↓

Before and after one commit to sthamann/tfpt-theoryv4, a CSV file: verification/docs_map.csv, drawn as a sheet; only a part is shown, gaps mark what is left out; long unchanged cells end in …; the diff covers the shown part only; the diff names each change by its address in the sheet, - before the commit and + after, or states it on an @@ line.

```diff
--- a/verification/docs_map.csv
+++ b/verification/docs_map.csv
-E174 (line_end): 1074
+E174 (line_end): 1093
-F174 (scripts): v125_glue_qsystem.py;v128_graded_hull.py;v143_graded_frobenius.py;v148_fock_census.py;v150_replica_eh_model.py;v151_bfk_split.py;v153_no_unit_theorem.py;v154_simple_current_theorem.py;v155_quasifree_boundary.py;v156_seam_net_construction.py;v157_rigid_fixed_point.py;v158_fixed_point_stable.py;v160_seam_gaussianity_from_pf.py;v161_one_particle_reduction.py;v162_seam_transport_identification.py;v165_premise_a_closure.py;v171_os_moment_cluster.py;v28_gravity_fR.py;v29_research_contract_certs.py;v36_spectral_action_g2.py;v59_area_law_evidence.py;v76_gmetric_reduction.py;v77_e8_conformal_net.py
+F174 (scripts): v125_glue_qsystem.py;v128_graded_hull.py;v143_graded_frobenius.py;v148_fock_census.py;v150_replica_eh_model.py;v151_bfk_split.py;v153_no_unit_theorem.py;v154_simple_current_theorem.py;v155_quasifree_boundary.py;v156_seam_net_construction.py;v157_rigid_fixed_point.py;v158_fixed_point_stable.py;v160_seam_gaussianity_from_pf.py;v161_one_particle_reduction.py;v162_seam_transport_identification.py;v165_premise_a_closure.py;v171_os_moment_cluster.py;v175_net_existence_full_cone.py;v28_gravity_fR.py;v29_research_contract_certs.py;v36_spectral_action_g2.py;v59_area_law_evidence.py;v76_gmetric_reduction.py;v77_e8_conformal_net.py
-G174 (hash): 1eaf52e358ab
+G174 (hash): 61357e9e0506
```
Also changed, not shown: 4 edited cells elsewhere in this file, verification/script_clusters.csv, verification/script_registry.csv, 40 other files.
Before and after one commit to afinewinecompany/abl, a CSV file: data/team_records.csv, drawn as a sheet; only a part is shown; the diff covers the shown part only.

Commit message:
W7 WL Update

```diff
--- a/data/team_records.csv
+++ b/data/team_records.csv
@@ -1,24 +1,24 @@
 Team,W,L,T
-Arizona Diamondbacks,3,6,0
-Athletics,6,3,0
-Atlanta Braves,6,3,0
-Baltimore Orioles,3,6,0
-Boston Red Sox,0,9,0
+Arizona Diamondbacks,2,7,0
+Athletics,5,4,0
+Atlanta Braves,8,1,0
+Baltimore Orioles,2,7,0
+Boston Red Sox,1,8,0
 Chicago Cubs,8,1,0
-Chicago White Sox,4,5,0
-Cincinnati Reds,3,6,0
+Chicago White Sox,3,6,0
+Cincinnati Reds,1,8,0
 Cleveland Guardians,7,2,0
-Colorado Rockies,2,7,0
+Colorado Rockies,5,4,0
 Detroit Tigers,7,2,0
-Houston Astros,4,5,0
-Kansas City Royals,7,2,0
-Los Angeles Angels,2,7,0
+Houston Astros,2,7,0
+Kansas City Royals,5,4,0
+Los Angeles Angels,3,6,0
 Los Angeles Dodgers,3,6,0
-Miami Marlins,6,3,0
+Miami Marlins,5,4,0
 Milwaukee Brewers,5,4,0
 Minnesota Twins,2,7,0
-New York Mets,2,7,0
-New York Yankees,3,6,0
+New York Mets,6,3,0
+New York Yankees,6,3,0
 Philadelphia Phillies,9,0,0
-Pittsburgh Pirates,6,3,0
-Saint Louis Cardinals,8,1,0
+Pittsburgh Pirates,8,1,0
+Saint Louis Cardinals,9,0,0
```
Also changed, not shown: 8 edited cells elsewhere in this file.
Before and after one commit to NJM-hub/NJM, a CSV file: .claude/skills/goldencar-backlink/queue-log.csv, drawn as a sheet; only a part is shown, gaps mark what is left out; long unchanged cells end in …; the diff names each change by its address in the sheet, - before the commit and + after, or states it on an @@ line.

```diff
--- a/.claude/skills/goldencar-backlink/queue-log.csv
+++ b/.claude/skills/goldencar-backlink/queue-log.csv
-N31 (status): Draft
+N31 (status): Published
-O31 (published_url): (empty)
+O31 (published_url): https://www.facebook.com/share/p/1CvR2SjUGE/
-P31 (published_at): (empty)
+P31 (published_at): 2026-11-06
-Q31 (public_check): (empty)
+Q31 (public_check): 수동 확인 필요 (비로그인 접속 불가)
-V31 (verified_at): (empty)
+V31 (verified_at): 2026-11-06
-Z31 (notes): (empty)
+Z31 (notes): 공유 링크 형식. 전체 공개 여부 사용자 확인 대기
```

↑

* TASK TO COMPLETE: Whenever the word "empty" appears in a line of the listing, copy out that line.

* EXERCISE SOLUTION:
-O31 (published_url): (empty)
-P31 (published_at): (empty)
-Q31 (public_check): (empty)
-V31 (verified_at): (empty)
-Z31 (notes): (empty)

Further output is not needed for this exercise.